Orgasm anxiety can manifest as hyperfocusing on achieving orgasm, which puts internalized pressure to cum and may lead to feelings of failure. This fixation can be counterproductive because it prevents you from being fully present with your partner during sex. It can also cause you to clench your muscles or overthink sexual sensations, which interferes with pleasure.

Orgasm anxieties can be exacerbated by relationship issues or by a lack of self-knowledge about what gives you pleasure, such as the type of touch or stimulation that brings you pleasure. It’s important to communicate with your partners about your preferences to avoid misunderstandings and increase your satisfaction during intercourse.

Anxiety symptoms include a racing heart, sweaty palms and an overall feeling of impending doom. It’s not uncommon for anxiety to rear its ugly head at the most inconvenient times, such as during a romantic encounter or while trying to relax.

See also:  Where Kitana Montana Is Moving the Adult VR Film Industry

If you’re struggling with orgasm anxiety, it’s a good idea to see your doctor, especially if your symptoms have worsened. Your doctor can help you figure out the root cause of your anxiety by asking questions about your sex life, relationships and medical history. They may also perform an examination or order tests if they suspect a physical condition is to blame. Talking with a therapist who specializes in sexual anxiety can help you overcome your fears and have more pleasurable sex.


Occasional difficulty reaching orgasm is normal, especially if there’s a lot going on in your relationship and/or daily life. If you experience orgasm anxiety regularly, however, it may be time to get some help. Talk to your doctor or a sex therapist. They can assess whether a medical cause is at play, such as a hormone imbalance or medication side effect.

It’s also important to communicate with your partner about your orgasm anxiety and if it’s impacting your relationship. Being open with your partner and trying to find a solution together can draw you closer as a couple and help relieve sexual performance anxiety.

During sex, it can be helpful to focus on how good it feels to touch and kiss each other, or on specific sensations like that tingle around the neck. Getting in on the little sensations can take your mind off the self-critical monologue that’s likely going on inside your head and can help you to ground yourself in the present moment.
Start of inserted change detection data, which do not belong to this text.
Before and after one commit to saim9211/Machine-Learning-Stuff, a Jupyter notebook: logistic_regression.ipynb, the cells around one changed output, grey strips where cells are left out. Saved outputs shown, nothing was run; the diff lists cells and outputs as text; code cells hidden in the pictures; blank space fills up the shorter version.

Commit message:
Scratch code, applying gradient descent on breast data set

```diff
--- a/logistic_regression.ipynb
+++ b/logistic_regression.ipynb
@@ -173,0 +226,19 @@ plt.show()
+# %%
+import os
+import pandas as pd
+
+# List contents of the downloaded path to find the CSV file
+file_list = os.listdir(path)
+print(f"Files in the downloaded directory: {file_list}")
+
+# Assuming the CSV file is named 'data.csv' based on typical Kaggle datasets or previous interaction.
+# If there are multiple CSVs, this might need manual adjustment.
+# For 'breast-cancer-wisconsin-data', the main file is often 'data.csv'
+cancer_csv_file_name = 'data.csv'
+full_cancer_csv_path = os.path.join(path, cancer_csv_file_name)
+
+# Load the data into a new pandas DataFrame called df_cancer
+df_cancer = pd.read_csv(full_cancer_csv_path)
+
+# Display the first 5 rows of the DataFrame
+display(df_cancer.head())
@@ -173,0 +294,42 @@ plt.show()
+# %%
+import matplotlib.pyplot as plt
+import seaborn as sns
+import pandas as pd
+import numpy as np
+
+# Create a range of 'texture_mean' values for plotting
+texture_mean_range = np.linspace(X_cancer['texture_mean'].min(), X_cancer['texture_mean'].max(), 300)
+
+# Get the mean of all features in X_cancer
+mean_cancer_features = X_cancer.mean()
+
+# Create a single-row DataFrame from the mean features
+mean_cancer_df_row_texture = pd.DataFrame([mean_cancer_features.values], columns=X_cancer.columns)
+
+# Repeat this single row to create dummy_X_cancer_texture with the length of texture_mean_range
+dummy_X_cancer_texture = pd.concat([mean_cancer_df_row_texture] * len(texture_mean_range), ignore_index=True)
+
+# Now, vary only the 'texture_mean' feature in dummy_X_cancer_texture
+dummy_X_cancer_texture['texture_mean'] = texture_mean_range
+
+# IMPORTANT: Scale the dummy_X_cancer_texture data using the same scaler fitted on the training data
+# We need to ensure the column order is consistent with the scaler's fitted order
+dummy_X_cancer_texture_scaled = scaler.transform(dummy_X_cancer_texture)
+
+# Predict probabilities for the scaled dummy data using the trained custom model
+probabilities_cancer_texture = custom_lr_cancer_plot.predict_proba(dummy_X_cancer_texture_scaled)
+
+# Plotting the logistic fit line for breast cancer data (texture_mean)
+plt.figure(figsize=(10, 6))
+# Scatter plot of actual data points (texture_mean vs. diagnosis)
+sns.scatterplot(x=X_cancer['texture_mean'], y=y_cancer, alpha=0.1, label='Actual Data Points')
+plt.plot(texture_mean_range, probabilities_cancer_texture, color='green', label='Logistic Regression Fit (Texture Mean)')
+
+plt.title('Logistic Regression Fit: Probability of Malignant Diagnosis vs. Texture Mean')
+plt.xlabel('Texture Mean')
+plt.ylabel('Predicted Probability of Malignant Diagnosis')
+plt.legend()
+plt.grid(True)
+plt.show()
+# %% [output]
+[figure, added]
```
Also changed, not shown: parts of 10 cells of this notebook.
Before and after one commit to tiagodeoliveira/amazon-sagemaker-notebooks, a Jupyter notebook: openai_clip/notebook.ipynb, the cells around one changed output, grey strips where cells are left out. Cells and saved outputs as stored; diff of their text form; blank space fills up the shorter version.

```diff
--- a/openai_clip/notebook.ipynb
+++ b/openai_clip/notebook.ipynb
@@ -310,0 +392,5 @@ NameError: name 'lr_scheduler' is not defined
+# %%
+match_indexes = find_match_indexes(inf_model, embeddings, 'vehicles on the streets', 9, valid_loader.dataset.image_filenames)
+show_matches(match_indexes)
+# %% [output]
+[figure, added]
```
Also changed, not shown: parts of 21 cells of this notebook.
See also:  Why Do I Orgasm in My Sleep?

Medications can help reduce orgasm anxiety, particularly the SSRI and SNRI classes of drugs (also called antidepressants). It’s important to talk with your doctor before starting these medications as they don’t typically recommend taking them long term. They may be able to switch you to another drug or work with you and your sex therapist to address the anxiety that’s associated with sexual intimacy.


Often, orgasm anxiety is the result of one or more of these factors: a lack of sexual interest or enjoyment, relationship issues, a history of sexual trauma, or low libido. Fortunately, there are ways to alleviate orgasm anxiety, such as working with a sex therapist and practicing relaxation techniques.

Ultimately, the key to overcoming orgasm anxiety is rethinking your ideals around pleasure. Getting rid of the idea that orgasms must be the sexual finale can help to relieve anxiety, as can focusing on pleasure in general rather than a specific end goal. Practicing mindfulness, taking time for yourself outside of sex, and having open and honest communication with your partner can also help to relieve orgasm anxiety.

It’s important to remember that occasional difficulty reaching orgasm is completely normal, especially if you’re new to your partner or experiencing stress in your daily life. However, if your orgasm anxiety is preventing you from enjoying sex or feeling full pleasure, it may be worth discussing with a medical professional and/or sex therapist to explore the underlying causes of your symptoms.